Every day at sunset, Ranger Valerie Caruso at John D. MacArthur Beach State Park scours the length of the beach looking for sea turtle nests. She notes each nest depression and turtle track to report to the Florida Fish and Wildlife Conservation Commission and Palm Beach County. For years, this task took hours of painstaking data entry. Now, thanks to a new app, transmitting the day’s survey takes only minutes.
Florida Park Service's geographic information system (GIS) technicians Andrew Williams and Adam Neuse worked with park rangers and biologists to develop an app that streamlines the monitoring and protection of sea turtle nesting sites on both the Gulf and Atlantic coasts. The mobile app allows nest surveyors to mark the precise location, species and status of each nest and easily upload each entry into a database.
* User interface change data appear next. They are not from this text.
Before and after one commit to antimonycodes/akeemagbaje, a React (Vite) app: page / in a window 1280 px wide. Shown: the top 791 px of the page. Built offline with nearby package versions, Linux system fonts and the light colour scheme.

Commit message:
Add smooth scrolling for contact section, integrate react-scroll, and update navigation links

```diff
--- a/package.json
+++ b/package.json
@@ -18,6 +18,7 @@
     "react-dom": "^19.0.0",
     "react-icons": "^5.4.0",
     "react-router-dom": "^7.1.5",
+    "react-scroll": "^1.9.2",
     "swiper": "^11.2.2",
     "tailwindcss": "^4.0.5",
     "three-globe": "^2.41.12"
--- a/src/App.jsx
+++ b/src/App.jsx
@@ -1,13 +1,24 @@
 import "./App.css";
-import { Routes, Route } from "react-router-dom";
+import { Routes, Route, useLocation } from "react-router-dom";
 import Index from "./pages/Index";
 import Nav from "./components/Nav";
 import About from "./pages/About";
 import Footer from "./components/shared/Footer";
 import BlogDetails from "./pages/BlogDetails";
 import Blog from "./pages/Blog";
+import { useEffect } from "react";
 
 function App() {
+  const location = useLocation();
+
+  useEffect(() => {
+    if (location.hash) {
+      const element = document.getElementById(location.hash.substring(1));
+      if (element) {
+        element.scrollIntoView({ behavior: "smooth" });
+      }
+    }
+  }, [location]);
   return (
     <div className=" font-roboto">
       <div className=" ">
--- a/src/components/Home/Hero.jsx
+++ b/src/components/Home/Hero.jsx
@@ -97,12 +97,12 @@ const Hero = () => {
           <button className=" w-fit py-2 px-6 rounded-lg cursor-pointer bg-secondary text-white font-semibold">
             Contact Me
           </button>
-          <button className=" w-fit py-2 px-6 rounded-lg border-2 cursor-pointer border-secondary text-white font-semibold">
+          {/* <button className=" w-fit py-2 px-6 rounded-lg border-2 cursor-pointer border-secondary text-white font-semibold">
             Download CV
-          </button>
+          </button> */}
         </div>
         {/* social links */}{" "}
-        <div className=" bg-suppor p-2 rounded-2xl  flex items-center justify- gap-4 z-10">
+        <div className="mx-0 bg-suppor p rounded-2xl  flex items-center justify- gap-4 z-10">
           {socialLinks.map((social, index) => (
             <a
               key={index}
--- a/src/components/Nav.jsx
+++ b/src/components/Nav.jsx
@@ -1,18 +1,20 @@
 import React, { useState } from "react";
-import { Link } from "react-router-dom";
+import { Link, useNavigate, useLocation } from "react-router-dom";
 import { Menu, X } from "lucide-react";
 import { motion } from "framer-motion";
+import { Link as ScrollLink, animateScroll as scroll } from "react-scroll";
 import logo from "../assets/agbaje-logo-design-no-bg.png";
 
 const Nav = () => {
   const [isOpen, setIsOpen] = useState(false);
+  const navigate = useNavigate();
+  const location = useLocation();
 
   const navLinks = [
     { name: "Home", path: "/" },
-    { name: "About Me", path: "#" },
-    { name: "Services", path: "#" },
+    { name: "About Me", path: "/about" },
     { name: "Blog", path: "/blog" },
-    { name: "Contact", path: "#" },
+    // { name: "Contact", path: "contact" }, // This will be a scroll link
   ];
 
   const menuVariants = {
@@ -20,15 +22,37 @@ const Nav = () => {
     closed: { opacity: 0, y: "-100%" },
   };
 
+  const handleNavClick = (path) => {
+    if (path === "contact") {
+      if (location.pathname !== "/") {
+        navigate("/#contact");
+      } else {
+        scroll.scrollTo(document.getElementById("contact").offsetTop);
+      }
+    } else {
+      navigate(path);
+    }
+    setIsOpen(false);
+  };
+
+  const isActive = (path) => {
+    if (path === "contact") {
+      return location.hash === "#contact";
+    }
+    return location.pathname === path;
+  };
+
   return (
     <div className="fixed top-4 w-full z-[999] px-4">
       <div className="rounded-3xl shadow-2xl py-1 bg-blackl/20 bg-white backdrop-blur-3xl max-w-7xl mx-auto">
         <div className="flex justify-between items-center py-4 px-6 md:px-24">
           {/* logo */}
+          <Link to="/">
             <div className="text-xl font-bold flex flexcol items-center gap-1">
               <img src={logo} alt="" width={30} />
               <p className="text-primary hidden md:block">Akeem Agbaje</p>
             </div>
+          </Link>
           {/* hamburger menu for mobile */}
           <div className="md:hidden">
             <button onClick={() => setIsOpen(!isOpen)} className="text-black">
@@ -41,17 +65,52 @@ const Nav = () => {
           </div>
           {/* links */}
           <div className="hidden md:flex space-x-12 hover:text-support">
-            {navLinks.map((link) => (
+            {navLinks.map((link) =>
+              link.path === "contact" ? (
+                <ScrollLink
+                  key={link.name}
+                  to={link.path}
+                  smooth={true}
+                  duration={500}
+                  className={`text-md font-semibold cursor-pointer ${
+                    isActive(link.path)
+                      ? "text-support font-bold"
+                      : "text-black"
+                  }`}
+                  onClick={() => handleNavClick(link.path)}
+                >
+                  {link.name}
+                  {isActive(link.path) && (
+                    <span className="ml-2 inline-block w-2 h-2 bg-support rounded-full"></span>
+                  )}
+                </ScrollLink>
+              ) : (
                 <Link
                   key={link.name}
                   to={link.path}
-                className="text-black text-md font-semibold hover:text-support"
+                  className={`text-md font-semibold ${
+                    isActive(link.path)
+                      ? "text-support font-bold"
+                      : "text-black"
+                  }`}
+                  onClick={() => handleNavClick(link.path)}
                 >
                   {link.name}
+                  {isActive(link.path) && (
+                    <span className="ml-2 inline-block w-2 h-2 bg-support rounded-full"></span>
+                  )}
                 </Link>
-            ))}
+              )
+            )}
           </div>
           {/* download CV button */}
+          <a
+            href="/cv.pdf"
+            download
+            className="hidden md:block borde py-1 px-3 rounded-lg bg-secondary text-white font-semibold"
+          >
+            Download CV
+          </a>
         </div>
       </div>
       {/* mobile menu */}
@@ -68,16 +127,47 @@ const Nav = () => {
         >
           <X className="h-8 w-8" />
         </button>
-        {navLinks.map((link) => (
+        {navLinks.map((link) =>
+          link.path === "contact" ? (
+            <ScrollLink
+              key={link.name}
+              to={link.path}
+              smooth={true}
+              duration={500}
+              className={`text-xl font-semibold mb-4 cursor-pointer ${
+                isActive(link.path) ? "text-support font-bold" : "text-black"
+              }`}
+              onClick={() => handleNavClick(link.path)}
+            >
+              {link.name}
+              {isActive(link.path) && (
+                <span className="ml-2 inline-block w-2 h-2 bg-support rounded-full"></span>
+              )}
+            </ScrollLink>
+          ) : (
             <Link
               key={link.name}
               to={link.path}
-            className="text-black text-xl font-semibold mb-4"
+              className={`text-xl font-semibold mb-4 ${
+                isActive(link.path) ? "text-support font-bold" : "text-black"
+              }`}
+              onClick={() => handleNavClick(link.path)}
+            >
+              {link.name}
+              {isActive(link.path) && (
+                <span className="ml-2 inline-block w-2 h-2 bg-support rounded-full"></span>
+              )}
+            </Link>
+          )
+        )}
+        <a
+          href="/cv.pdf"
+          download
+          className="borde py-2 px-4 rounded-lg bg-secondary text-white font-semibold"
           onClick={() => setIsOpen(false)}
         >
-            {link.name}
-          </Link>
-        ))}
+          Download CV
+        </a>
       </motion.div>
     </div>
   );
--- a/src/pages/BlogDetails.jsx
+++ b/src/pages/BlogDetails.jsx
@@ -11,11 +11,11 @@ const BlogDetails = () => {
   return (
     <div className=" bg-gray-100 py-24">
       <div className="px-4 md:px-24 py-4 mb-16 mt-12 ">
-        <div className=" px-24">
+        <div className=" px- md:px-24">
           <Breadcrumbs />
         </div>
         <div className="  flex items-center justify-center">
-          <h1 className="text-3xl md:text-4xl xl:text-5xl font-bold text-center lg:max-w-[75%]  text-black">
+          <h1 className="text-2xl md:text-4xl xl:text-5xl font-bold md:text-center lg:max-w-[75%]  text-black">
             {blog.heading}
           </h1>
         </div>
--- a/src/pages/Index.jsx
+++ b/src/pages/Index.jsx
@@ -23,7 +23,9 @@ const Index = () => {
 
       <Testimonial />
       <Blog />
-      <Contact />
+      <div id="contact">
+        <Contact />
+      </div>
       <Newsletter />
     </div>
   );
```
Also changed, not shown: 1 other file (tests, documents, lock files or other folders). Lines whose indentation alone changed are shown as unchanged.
“It takes one minute where it used to take one hour,” said Neuse, who estimated data entry used to take MacArthur Beach staff about 200 hours per season.
The app doesn’t just make the survey process more convenient, it allows park staff and resource managers to visualize the patterns and concentrations of nests and to chart changes or threats to nesting sea turtles over time.
At John D. MacArthur Beach State Park, nesting sites are analyzed in different sectors. If a sector near a condominium begins to show a decline in successful nesting, it could indicate that street lights are disorienting sea turtles at night or that a predator is in the area. With the data, park staff can better protect the nests and sea turtles.
Staff and volunteers at John D. MacArthur Beach State Park have integrated the turtle survey app into their overall conservation plan, and 17 other parks are in varying stages of implementation. Ultimately, the Florida Park Service wants to utilize this tool throughout the state park system and in collaboration with other state environmental agencies. The Florida Fish and Wildlife Commission has started to use the app as well. “This is very much a collaborative enterprise,” Neuse said.
The Florida Park Service’s GIS section continues to find solutions to resource management problems, whether that be collecting data on the locations of endangered Torreya trees to information about the depth of canals in Key Largo’s coastal wetlands. The GIS section, which included Neuse, Williams, Brady Harrison, Ryan Mulvey and Laura Bollmann, received the 2018 Prudential Productivity Award for developing a tool for monitoring hurricane impacts on state parks in real-time.
Technological advances — along with the dedication and hard work of staff, volunteers and community supporters — allow the Florida Park Service to accomplish its mission to protect, interpret and preserve Florida’s unique environmental heritage.